§ Task objective:
Filter the records below, keeping only lines with the string "background".

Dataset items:
__________________________________________________
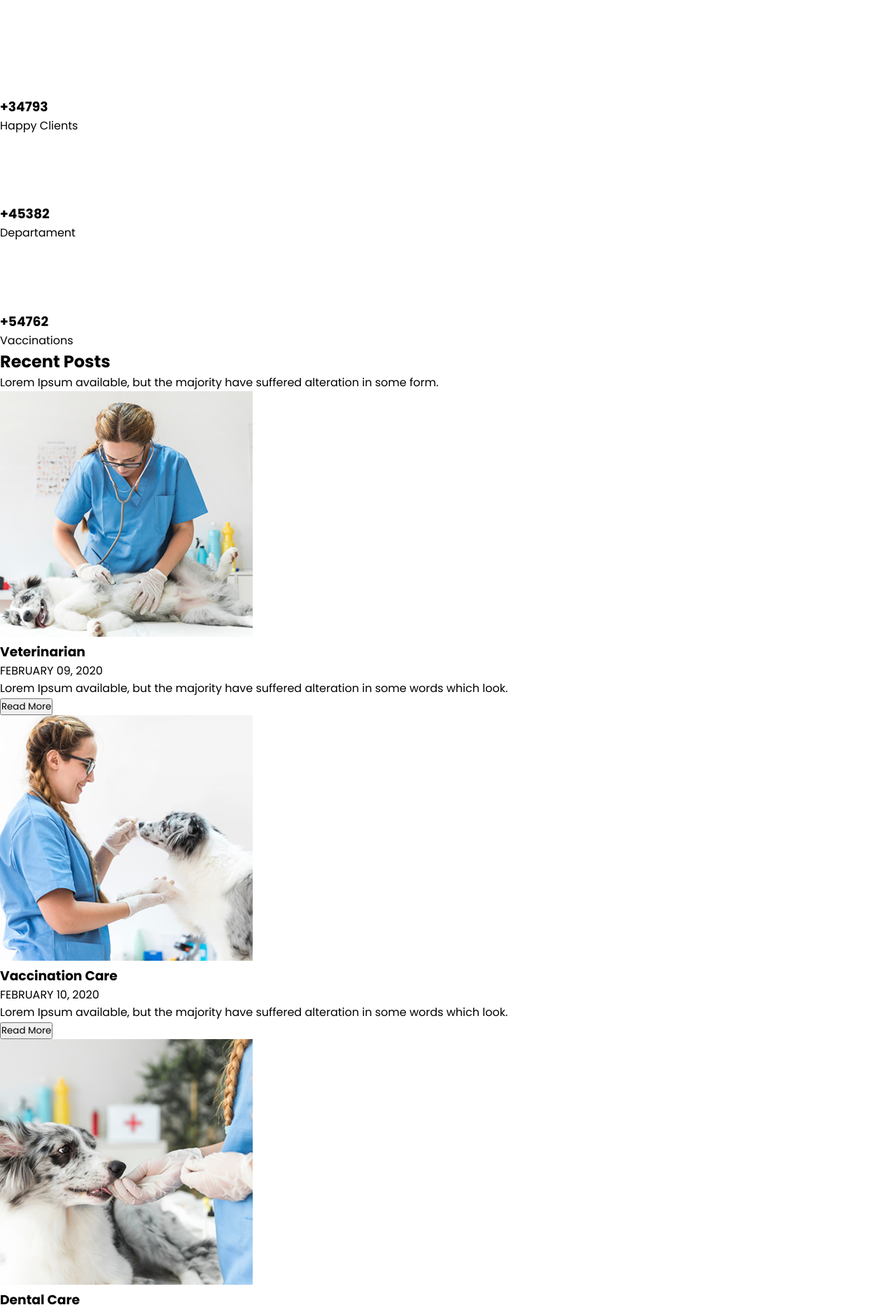
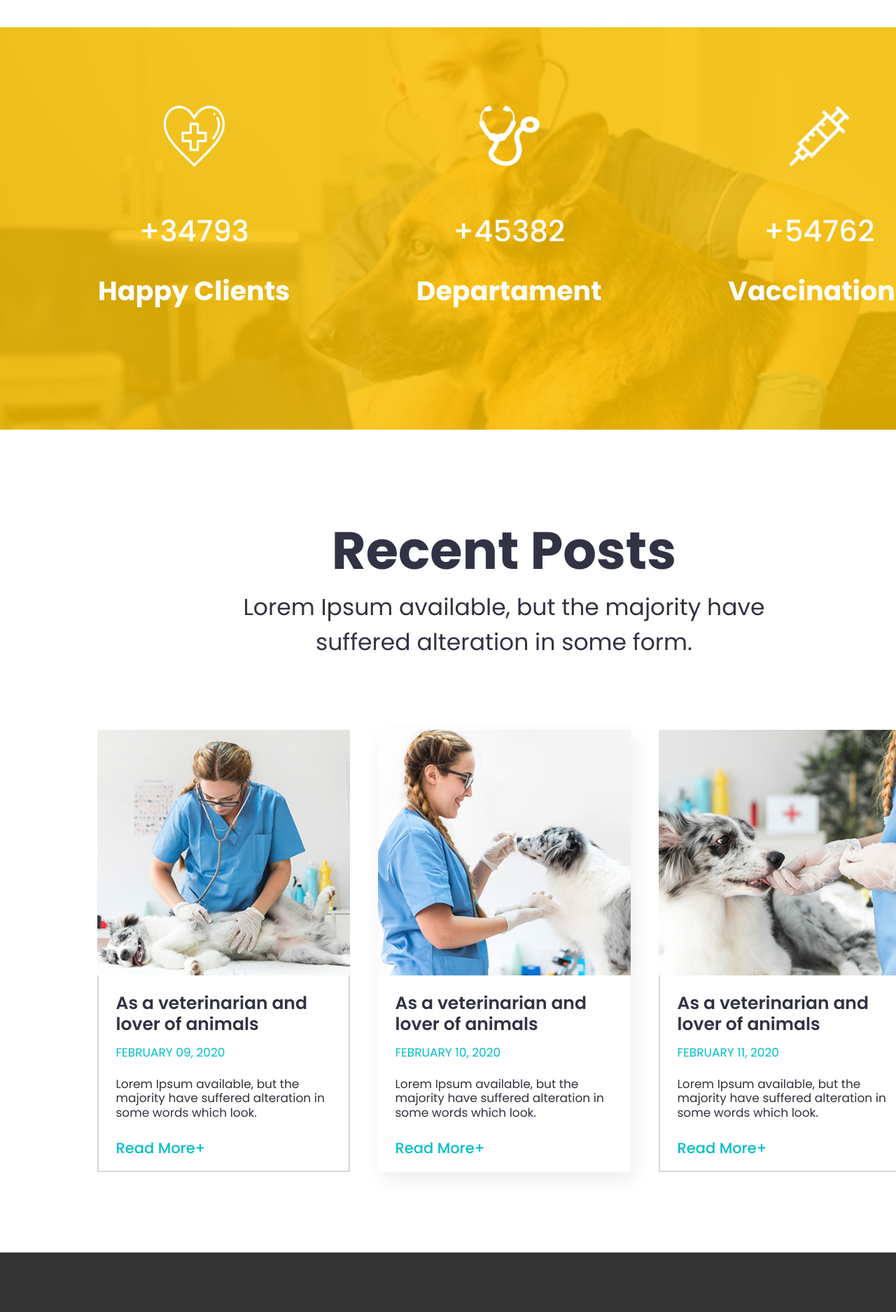
Before and after one commit to godcl1623/markups, a website: page example02/public/index.html in a window 1280 px wide. Shown: the part 5560-7435 px from the top of the page at 70% size. Drawn offline with Linux system fonts and the light colour scheme.

Commit message:
markups - example02 - develop - 스타일 초안 작성 완료

```diff
--- a/example02/public/index.html
+++ b/example02/public/index.html
@@ -16,6 +16,7 @@
   <link rel="stylesheet" href="../src/styles/posts.css">
   <link rel="stylesheet" href="../src/styles/profile.css">
   <link rel="stylesheet" href="../src/styles/stat.css">
+  <link rel="stylesheet" href="../src/styles/footer.css">
   <title>Document</title>
 </head>
 <body>
@@ -209,21 +210,22 @@
     </section>
   </article>
   <article id="statistics">
+    <div class="filter"></div>
     <section class="card-container">
       <section class="card">
         <img src="../src/assets/icon/icon_01.png" alt="card-icon-01">
-        <h3>+34793</h3>
-        <p>Happy Clients</p>
+        <p>+34793</p>
+        <h3>Happy Clients</p>
       </section>
       <section class="card">
         <img src="../src/assets/icon/icon_02.png" alt="card-icon-02">
-        <h3>+45382</h3>
-        <p>Departament</p>
+        <p>+45382</p>
+        <h3>Departament</p>
       </section>
       <section class="card">
         <img src="../src/assets/icon/icon_03.png" alt="card-icon-03">
-        <h3>+54762</h3>
-        <p>Vaccinations</p>
+        <p>+54762</p>
+        <h3>Vaccinations</p>
       </section>
     </section>
   </article>
@@ -234,31 +236,43 @@
     </section>
     <section class="card-container">
       <section class="card">
+        <div class="card-image">
           <img src="../src/assets/img/image_5_1.png" alt="card-image-01">
+        </div>
+        <div class="card-textbox">
           <section class="heading">
-          <h3>Veterinarian</h3>
+            <h3>As a veterinarian and lover of animals</h3>
             <p>FEBRUARY 09, 2020</p>
           </section>
           <p>Lorem Ipsum available, but the majority have suffered alteration in some words which look.</p>
           <button class="more">Read More</button>
+        </div>
       </section>
       <section class="card">
+        <div class="card-image">
           <img src="../src/assets/img/image_5_2.png" alt="card-image-02">
+        </div>
+        <div class="card-textbox">
           <section class="heading">
-          <h3>Vaccination Care</h3>
+            <h3>As a veterinarian and lover of animals</h3>
             <p>FEBRUARY 10, 2020</p>
           </section>
           <p>Lorem Ipsum available, but the majority have suffered alteration in some words which look.</p>
           <button class="more">Read More</button>
+        </div>
       </section>
       <section class="card">
+        <div class="card-image">
           <img src="../src/assets/img/image_5_3.png" alt="card-image-03">
+        </div>
+        <div class="card-textbox">
           <section class="heading">
-          <h3>Dental Care</h3>
+            <h3>As a veterinarian and lover of animals</h3>
             <p>FEBRUARY 11, 2020</p>
           </section>
           <p>Lorem Ipsum available, but the majority have suffered alteration in some words which look.</p>
           <button class="more">Read More</button>
+        </div>
       </section>
     </section>
   </article>
--- a/example02/src/styles/footer.css
+++ b/example02/src/styles/footer.css
@@ -0,0 +1,79 @@
+#footer {
+  padding: 0 140px;
+  width: 100%;
+  height: 654px;
+  display: flex;
+  justify-content: space-between;
+  align-items: center;
+  background: #343434;
+  color: var(--white);
+}
+
+/* #footer, #footer * {
+  border: 1px solid white;
+} */
+
+#footer h4 {
+  margin-bottom: 40px;
+  font-size: var(--h3);
+  font-weight: var(--weight-bolder);
+}
+
+#footer ul {
+  font-size: var(--text-card);
+  line-height: 44px;
+  font-weight: var(--weight-regular);
+}
+
+#footer p {
+  margin-bottom: 55px;
+  font-size: var(--text-card);
+  line-height: 33px;
+  font-weight: var(--weight-regular);
+  text-align: right;
+}
+
+#footer #contact .text-box h4 {
+  margin-top: 20px;
+  text-align: right;
+  line-height: 8px;
+}
+
+#footer #contact .send-msg {
+  width: 530px;
+  height: 90px;
+  position: relative;
+}
+
+#footer #contact .send-msg input {
+  padding: 20px;
+  width: 100%;
+  height: 100%;
+  background: var(--yellow-dark);
+  font-size: var(--text);
+  color: var(--white);
+}
+
+#footer #contact .send-msg button {
+  width: 144px;
+  height: 100%;
+  background: var(--turquoise);
+  position: absolute;
+  right: 0;
+}
+
+#footer #contact .sns-container {
+  margin-top: 50px;
+  width: 100%;
+  display: flex;
+  justify-content: flex-end;
+}
+
+#footer #contact .sns-container li {
+  margin-left: 17px;
+}
+
+#footer #contact .sns-container li img {
+  width: 44px;
+  height: 44px;
+}
--- a/example02/src/styles/posts.css
+++ b/example02/src/styles/posts.css
@@ -0,0 +1,98 @@
+#posts {
+  padding: 0 140px;
+  width: 100%;
+  height: 1176px;
+  color: var(--black);
+  display: flex;
+  flex-direction: column;
+  justify-content: center;
+  align-items: center;
+}
+
+/* #posts * {
+  border: 1px solid black;
+} */
+
+#posts .text-box {
+  text-align: center;
+}
+
+#posts .text-box h2 {
+  font-size: var(--h2-big);
+  font-weight: var(--weight-boldest);
+}
+
+#posts .text-box p {
+  margin-bottom: 100px;
+  width: 746px;
+  font-size: var(--text-big);
+  font-weight: var(--weight-regular);
+}
+
+#posts .card-container {
+  display: flex;
+}
+
+#posts .card-container .card {
+  border: 2px solid #d6d6d6;
+  border-top: none;
+  width: 361px;
+  height: 632px;
+  display: flex;
+  flex-direction: column;
+  justify-content: space-between;
+  align-items: center;
+  line-height: 1.2;
+}
+
+#posts .card-container .card:nth-child(2) {
+  margin: 0 40px;
+  border: none;
+  box-shadow: 5.634px 10.595px 25.5px rgba(74,74,74,0.1);
+}
+
+#posts .card-container .card .card-image {
+  /* margin-bottom: 30px; */
+  width: 361px;
+  height: 351px;
+}
+
+#posts .card-container .card .card-image img {
+  width: 100%;
+  /* height: 351px; */
+  height: 100%;
+}
+
+#posts .card-container .card .card-textbox {
+  padding: 25px;
+}
+
+#posts .card-container  .card-textbox .heading h3 {
+  font-size: calc(var(--h3-small) - 4px);
+  font-weight: var(--weight-bolder);
+}
+
+#posts .card-container .card .card-textbox .heading p {
+  margin-top: 15px;
+  font-size: var(--text-small);
+  font-weight: var(--weight-regular);
+  color: var(--turquoise);
+}
+
+#posts .card-container .card .card-textbox p:not(#posts .card-container .card .card-textbox .heading p) {
+  margin: 25px 0;
+  font-size: var(--text-small);
+  font-weight: var(--weight-regular);
+}
+
+#posts .card-container .card .card-textbox .more {
+  border: none;
+  background: none;
+  font-size: var(--btn);
+  font-weight: var(--weight-bold);
+  color: var(--turquoise);
+}
+
+#posts .card-container .card .card-textbox .more::after {
+  content: '+';
+}
--- a/example02/src/styles/stat.css
+++ b/example02/src/styles/stat.css
@@ -0,0 +1,54 @@
+#statistics {
+  padding: 0 140px;
+  width: 100%;
+  height: 575px;
+  background: url(../assets/bg/bg_temp.png);
+  color: white;
+  display: flex;
+  flex-direction: column;
+  justify-content: center;
+  align-items: center;
+  position: relative;
+}
+
+#statistics .filter {
+  background: rgba(252,195,2,0.8392156862745098);;
+  width: 100%;
+  height: 100%;
+  position: absolute;
+  z-index: 1;
+}
+
+#statistics .card-container {
+  width: 100%;
+  display: flex;
+  justify-content: space-between;
+  z-index: 2;
+}
+
+#statistics .card-container .card {
+  display: flex;
+  flex-direction: column;
+  justify-content: center;
+  align-items: center;
+  text-align: center;
+}
+
+#statistics .card-container .card img {
+  border-radius: 5px;
+  width: 90px;
+  height: 90px;
+}
+
+#statistics .card-container .card h3 {
+  font-size: var(--h3);
+  font-weight: var(--weight-boldest);
+  text-align: center;
+}
+
+#statistics .card-container .card p {
+  margin: 60px 0 25px;
+  font-size: var(--text-price);
+  font-weight: var(--weight-bold);
+  text-align: center;
+}
```
Lines whose indentation alone changed are shown as unchanged.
__________________________________________________
§ Answer for the task:
+  background: #343434;
+  background: var(--yellow-dark);
+  background: var(--turquoise);
+  background: none;
+  background: url(../assets/bg/bg_temp.png);
+  background: rgba(252,195,2,0.8392156862745098);;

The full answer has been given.